Please say how many lines of the entries below contain the word "diff", and leave out everything else.

The data: Begin

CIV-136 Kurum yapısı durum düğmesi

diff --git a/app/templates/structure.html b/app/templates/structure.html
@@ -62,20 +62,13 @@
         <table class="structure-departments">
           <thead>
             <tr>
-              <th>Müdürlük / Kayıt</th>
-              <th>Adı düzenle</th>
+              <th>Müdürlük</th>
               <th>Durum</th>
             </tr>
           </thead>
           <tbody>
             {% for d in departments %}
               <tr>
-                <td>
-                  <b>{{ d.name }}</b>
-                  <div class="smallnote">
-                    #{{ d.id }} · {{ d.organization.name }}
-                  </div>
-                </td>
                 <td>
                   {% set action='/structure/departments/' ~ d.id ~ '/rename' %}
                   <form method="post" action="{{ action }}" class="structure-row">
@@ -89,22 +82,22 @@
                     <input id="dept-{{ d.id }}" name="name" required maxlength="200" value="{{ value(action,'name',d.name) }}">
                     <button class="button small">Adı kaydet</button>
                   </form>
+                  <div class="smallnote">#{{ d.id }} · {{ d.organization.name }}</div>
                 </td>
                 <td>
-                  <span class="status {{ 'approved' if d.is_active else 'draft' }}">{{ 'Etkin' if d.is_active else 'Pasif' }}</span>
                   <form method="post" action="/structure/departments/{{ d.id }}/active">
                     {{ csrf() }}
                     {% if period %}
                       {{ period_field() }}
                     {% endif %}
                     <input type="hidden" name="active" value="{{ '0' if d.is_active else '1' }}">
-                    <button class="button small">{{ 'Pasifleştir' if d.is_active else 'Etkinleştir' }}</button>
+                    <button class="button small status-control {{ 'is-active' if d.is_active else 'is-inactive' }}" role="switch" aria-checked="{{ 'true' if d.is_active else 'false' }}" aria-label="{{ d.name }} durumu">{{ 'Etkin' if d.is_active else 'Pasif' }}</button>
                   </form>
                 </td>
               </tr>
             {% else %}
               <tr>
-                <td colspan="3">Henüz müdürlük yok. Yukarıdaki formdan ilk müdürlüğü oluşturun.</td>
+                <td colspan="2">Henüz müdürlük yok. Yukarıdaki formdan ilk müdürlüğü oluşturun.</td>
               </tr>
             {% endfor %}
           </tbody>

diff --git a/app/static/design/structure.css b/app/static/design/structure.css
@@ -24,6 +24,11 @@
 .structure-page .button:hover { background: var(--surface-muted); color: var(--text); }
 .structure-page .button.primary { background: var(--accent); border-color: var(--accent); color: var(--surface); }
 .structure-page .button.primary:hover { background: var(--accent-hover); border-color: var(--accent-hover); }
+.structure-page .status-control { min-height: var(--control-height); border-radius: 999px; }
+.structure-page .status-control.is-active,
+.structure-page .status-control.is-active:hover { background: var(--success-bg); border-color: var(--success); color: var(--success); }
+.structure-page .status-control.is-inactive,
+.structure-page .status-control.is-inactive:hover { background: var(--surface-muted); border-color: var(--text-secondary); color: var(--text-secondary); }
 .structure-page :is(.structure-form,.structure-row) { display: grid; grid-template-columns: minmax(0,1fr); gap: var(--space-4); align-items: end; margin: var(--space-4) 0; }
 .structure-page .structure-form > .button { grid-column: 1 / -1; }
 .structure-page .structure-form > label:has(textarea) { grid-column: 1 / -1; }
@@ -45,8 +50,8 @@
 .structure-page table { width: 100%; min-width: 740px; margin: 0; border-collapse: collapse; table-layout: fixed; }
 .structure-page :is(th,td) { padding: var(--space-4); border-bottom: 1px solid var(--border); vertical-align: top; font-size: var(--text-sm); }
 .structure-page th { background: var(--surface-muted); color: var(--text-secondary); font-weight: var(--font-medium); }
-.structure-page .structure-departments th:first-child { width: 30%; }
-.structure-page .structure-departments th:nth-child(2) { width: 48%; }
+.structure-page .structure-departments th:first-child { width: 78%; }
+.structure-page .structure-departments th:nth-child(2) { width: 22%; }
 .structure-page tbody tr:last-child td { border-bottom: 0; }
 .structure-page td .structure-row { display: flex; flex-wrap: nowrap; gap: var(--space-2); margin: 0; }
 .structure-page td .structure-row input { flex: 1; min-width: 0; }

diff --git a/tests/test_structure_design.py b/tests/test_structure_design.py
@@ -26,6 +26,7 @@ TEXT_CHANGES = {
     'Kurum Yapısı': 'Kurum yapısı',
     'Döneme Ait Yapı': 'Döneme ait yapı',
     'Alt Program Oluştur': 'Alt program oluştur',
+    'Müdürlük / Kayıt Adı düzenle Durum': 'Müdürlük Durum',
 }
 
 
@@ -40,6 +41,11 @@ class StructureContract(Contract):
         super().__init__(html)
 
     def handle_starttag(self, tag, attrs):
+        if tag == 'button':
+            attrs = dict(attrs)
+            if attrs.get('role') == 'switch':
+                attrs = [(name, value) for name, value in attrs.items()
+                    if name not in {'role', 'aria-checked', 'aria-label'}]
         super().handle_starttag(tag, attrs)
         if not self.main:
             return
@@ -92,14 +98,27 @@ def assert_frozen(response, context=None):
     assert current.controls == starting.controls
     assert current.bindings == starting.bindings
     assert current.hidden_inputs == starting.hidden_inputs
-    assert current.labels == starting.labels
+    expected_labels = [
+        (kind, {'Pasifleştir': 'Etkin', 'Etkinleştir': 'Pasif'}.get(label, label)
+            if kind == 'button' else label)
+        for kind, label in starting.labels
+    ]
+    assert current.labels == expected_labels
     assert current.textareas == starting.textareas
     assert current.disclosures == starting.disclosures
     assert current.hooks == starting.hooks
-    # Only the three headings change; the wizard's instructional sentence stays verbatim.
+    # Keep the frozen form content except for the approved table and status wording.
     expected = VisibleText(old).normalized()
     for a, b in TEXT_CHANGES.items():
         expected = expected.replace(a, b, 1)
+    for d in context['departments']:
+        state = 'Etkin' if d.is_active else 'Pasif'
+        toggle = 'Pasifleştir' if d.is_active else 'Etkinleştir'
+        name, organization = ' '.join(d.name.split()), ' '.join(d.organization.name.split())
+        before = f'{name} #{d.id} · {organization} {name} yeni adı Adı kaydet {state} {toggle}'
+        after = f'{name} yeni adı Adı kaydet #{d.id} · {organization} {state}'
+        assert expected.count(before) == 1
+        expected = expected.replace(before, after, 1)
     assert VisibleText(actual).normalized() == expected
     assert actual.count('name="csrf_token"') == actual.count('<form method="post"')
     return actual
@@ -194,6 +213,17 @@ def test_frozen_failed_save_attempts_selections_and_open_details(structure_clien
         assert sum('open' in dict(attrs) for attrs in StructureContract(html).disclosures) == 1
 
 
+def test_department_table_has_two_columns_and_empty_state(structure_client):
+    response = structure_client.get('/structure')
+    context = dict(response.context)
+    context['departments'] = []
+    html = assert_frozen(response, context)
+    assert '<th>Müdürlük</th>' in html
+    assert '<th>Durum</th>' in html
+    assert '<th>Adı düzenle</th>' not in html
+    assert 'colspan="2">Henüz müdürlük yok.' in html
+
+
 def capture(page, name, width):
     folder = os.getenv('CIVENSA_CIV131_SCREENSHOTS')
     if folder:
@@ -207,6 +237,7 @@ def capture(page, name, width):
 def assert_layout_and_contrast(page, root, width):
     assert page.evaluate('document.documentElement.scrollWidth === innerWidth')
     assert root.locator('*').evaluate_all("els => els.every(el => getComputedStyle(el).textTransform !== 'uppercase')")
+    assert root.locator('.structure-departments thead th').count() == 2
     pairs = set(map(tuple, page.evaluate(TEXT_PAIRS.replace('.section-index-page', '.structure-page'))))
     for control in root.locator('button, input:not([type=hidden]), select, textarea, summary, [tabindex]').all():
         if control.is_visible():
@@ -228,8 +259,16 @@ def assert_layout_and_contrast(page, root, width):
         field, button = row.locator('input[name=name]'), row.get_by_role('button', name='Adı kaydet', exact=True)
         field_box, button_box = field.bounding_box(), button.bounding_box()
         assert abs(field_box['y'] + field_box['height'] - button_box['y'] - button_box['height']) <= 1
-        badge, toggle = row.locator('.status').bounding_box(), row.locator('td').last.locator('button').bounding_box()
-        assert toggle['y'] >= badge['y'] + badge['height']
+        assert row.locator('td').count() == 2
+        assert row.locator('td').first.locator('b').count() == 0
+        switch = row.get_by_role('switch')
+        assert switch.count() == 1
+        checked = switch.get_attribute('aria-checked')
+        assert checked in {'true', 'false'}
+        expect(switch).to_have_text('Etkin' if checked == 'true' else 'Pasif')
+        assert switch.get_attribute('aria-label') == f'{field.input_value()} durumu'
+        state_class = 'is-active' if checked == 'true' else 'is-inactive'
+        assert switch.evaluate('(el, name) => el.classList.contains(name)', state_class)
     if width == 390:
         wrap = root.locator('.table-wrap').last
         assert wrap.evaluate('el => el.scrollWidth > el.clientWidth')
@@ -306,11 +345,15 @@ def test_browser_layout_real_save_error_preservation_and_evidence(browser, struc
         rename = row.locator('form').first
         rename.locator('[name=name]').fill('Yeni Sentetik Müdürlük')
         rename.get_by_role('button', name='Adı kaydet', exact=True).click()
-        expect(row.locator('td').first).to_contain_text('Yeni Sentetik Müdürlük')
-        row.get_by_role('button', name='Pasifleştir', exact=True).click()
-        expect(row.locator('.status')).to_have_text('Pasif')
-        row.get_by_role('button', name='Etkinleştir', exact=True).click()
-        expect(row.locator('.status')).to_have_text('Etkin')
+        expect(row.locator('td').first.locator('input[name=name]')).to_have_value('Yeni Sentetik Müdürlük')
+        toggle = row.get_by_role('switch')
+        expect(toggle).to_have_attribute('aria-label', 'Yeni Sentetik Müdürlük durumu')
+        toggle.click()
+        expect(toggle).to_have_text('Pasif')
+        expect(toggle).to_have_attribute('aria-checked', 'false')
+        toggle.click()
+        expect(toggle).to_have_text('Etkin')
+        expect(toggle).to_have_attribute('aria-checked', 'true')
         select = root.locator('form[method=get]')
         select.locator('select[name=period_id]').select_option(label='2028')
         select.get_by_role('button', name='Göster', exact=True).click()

The data: End

Answer to the problem:
3